"...how ridiculously easy that was compared to all the gnashing angst I engendered putting it off." Fam to the miliar: I have been there, I am there.

Sorry: this is stupid long, but that's because I have a huge work deadline tonight, which pretty much guarantees I will spend the morning crafting a perfect e-mail to my brother about nothing and then check out Metafilter to explore the possibilities for nuking the afternoon.

Let me just elucidate about this theory of mine that we should be assigning different things to different days: I only recently found out that I can do this with my whole week. My Saturdays have been dedicated for I guess almost a year, now, and I am here to tell you that this method works. Here is how I figured it out: I realized that my trip to the laundromat could be combined with my trip to the farmer's market. I used to avoid the trip to the laundromat because the laundromat is one of the aboveground circles of hell and I used to avoid the trip to the farmer's market because you have to get there at 8:30 in the morning to get any food. But one fateful morning...! I realized that if I combined the two trips... I could get to the laundromat at the crack of dawn before anybody's there hogging up all the machines, fling my wash in, race to the market, buy tons of kale and sweet potatoes, race back to the laundromat, put the crap in the dryers, race home, put away the groceries (cool! Car Talk is on! No more fake-stuttering Scott "forgive me" Simon), race back to the laundromat, grab the clothes, go to a garage sale or two, everything's free by now (Oh, look, some kid VHS-taped all of Mr. Show off the TV; 25 cent--that's a must-have) race home, put away the laundry, eat a massive breakfast and engage in hours of wild, unrestrained puttering.
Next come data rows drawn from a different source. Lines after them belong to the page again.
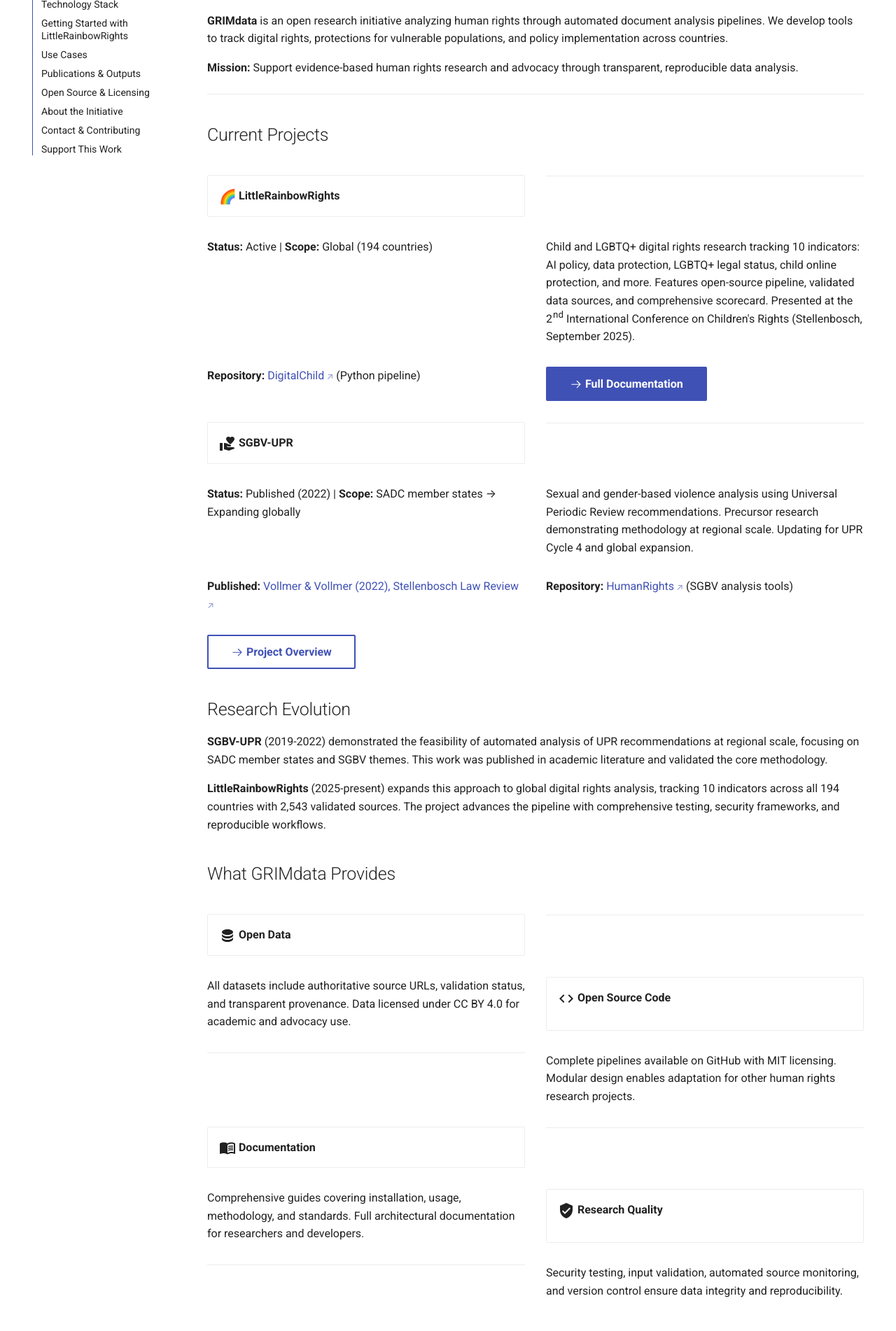
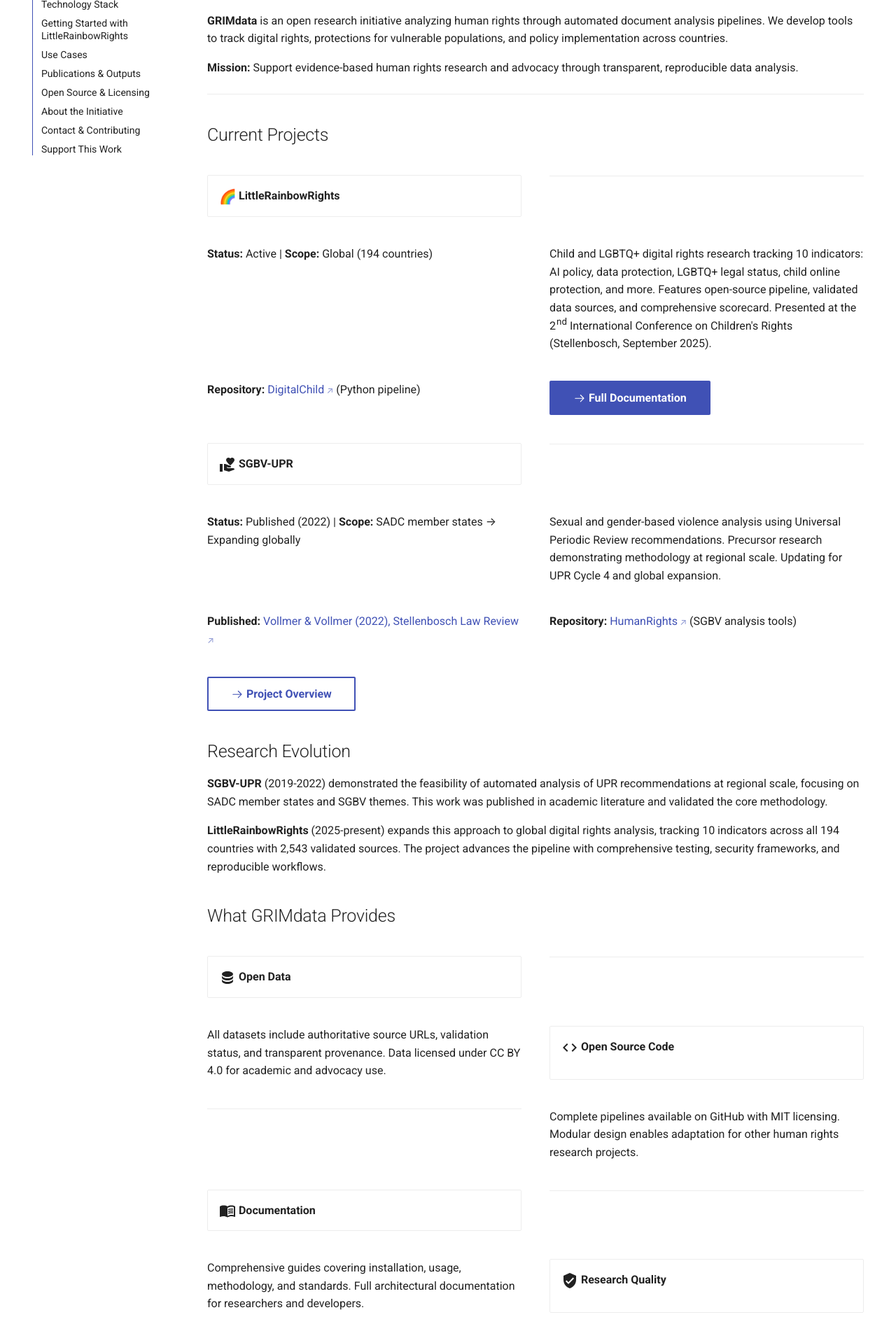
Before and after one commit to MissCrispenCakes/DigitalChild, an MkDocs documentation site: the page built from docs/index.md, in a window 1280 px wide. Shown: the part 306-2208 px from the top of the page at 70% size. Built offline with MkDocs 1.6.1 and Material for MkDocs 9.7.7, drawn with Linux system fonts in a browser that asks for light colours; emoji names are drawn with the system emoji font; a script that is not in the unit is left out; comment, search, counter and statistics services are not loaded.

Commit message:
Fix grid card layout across all documentation pages
CSS fixes (docs/stylesheets/extra.css):
- Increase min card width from 350px to 400px for better content display
- Increase gap from 1.5rem to 2rem for improved spacing
- Increase card padding from 1.5rem to 2rem
- Change overflow from 'hidden' to 'visible' to prevent content clipping

Markup fixes:
- docs/scorecard/index.md: Remove broken code fence around grid div
- docs/getting-started/quickstart.md: Remove broken code fence around grid div

These changes fix cramped, misaligned grid cards on:
- GRIMdata homepage (Current Projects, What GRIMdata Provides)
- Scorecard page (Quick Stats)
- LittleRainbowRights page (Key Findings, Interactive Tools)
- SGBV page (Key Features)
- Getting Started page (Learn More)

All mdformat checks pass. All pre-commit checks pass.

```diff
--- a/docs/stylesheets/extra.css
+++ b/docs/stylesheets/extra.css
@@ -29,8 +29,8 @@
 /* Card grid styling - target only ul/li elements, not all children */
 .md-typeset .grid.cards {
   display: grid;
-  grid-template-columns: repeat(auto-fit, minmax(350px, 1fr));
-  gap: 1.5rem;
+  grid-template-columns: repeat(auto-fit, minmax(400px, 1fr));
+  gap: 2rem;
   margin: 2rem 0;
   width: 100%;
   box-sizing: border-box;
@@ -42,10 +42,10 @@
 .md-typeset .grid.cards > li {
   border: 1px solid var(--md-default-fg-color--lightest);
   border-radius: 0.2rem;
-  padding: 1.5rem;
+  padding: 2rem;
   transition: all 0.2s;
   box-sizing: border-box;
-  overflow: hidden;
+  overflow: visible;
   margin: 0;
 }
 
```
Also changed, not shown: docs/getting-started/quickstart.md (+1 -2 lines), docs/scorecard/index.md (+0 -2 lines).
This routine is so demented and so appealing to someone who has dedicated a life to avoiding pain and boredom, I am now addicted to it. Plus it's automatic--I don't lie in bed going, "should I skip the laundry this week?" I can't ever skip the laundry! If I skip the laundry the whole circus act will be 50% less fun and exciting. If I skipped the laundry, what would I do? Sleep? I couldn't sleep for thinking about the laundry.
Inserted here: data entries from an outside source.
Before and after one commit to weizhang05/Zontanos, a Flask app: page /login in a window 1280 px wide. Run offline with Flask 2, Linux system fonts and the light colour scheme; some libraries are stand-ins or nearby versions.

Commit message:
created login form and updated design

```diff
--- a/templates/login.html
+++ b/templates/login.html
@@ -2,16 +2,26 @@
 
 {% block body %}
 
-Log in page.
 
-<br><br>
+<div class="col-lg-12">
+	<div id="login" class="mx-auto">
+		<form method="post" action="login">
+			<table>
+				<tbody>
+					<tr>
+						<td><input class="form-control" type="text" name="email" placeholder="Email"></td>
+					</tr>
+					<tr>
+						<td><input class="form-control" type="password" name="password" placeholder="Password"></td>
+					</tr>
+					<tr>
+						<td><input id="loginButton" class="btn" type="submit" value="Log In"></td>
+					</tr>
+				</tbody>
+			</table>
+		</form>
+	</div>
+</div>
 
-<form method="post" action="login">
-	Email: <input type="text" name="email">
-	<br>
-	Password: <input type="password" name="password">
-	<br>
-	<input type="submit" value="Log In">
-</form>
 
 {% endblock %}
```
Every other day of the week remained undedicated, though--so I was only competent on Saturday, which made me feel doubly insane. Then two weeks ago I figured out how I could divide up my work week into dedicated days, and until this week I'd been doing much, much better. This week is effed because of two things: one, when you start doing your work, it metastasizes because of that phenomenon you described of the other people and their incessant, "Are you back? Are we gonna kick ass? Great! Here's a wheelbarrow full of crap to do!" Two, the deadline is making me into a worse crazy person than usual. After tonight the deadline I'll see how I do routinizing the wheelbarrow full of crap.
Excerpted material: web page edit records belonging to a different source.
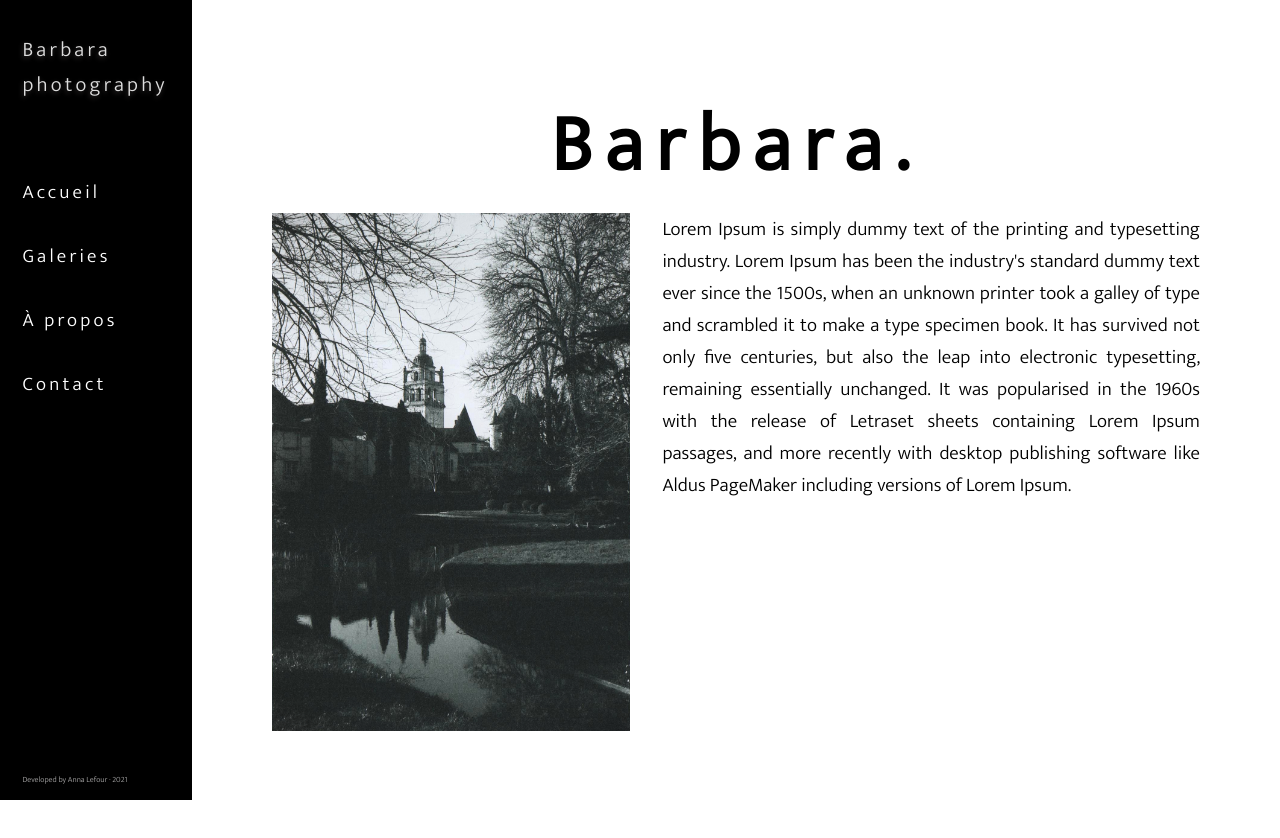
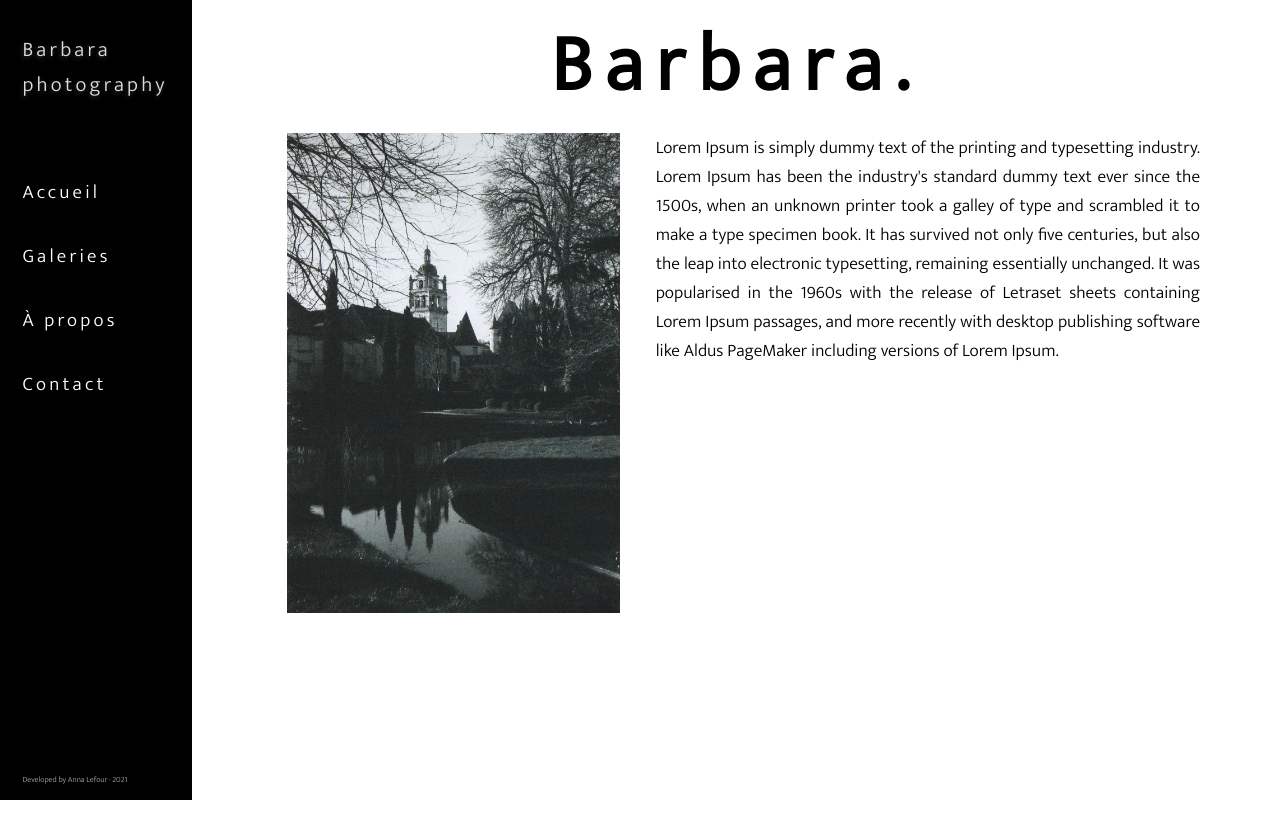
Before and after one commit to AnkaPieka/barbara-photographer, a React (Create React App) app in the folder client/: page /a-propos in a window 1280 px wide. Shown: the top 838 px of the page. After the commit the page ends 800 px from the top, so only its background shows below. Built offline with nearby package versions, Linux system fonts and the light colour scheme.

Commit message:
About page updating design

```diff
--- a/client/src/pages/About.jsx
+++ b/client/src/pages/About.jsx
@@ -12,7 +12,7 @@ export class About extends PureComponent {
             <h2>Barbara.</h2>
           </div>
           <div className="photo">
-            <img src="/img/sample4.jpg" alt="barbara portrait" />
+            <img className="barbara" src="/img/sample4.jpg" alt="barbara portrait" />
           </div>
           <div className="desc">
             <p>
--- a/client/src/styles/about.css
+++ b/client/src/styles/about.css
@@ -1,13 +1,12 @@
 .body-margin {
-  margin: 5rem;
+  margin: 0 5rem;
 }
 
 .grid-container {
-  margin-bottom: 20rem;
   display: grid;
   grid-template-columns: 0.8fr 1.2fr;
   grid-template-rows: 0.5fr 1.5fr;
-  gap: 0 2rem;
+  gap: 0 1.3rem;
   grid-template-areas:
     "title title"
     "photo desc";
@@ -22,6 +21,7 @@
   grid-area: photo;
   display: flex;
   align-items: center;
+  justify-content: center;
 }
 .desc {
   grid-area: desc;
@@ -39,5 +39,12 @@
 }
 
 .desc > p {
-    font-size: 1.2rem;
+  font-size: 1.1rem;
+  margin-bottom: 6rem;
 }
+
+img.barbara {
+  max-height: 60vh;
+  width: auto;
+  margin-bottom: 6rem;
+}
--- a/client/src/styles/section1.css
+++ b/client/src/styles/section1.css
@@ -24,7 +24,7 @@
 .photo-area2 {
   grid-area: photo-area2;
   display: flex;
-  justify-content: center;
+  /* justify-content: center; */
   align-items: center;
   padding: 2rem;
   width: fit-content;
@@ -53,7 +53,8 @@
 }
 
 .one-photo-of-a-gallery-3 {
-    max-height: 45rem;
+    max-height: 40rem;
+    padding-right: 0;
 }
 
 .photo-area1 > .one-photo-of-a-gallery {
```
The other thing I did recently was hire my friend to clean my apartment. So far she's done the bathroom and half the kitchen. It has taken her two solid work days to do that much because my apartment is encrusted with the filth of ages because, I have finally realized, I Do Not Clean. I have tried and tried to get myself to stop acting like a two-year-old child on this front, but it hasn't worked and I am at last done trying. I'll do the dishes and (now that it's been rendered enjoyable) I'll do the laundry, and I'll begin any project that's semi-creative--like re-caulk the tile counter in the kitchen. But I will not vacuum, I will not mop, I will not clean the oven, I will not finish re-caulking the tile if I decide it bores me. For the most part I am an uncorrigable child who needs a keeper. The adult part of my personality has been thwarted too many times and has given up yelling about it. It makes more sense just to hire the keeper, already. It's stupid, it's a waste of money, but it's that or live in the zoo.

So: when you can, make the work not work. If it's possible to farm it out, do that. When it really is work and you really have to do it, make it as routine as possible, so you don't spend time thinking about doing it. You and arianell both said it: the thinking is the most painful and dull thing about it.
posted by Don Pepino at 9:01 AM on August 29, 2007 [6 favorites]

« Older Are there any really interesting web sites that...   |   Ear + Ring = Earring? Newer »
This thread is closed to new comments.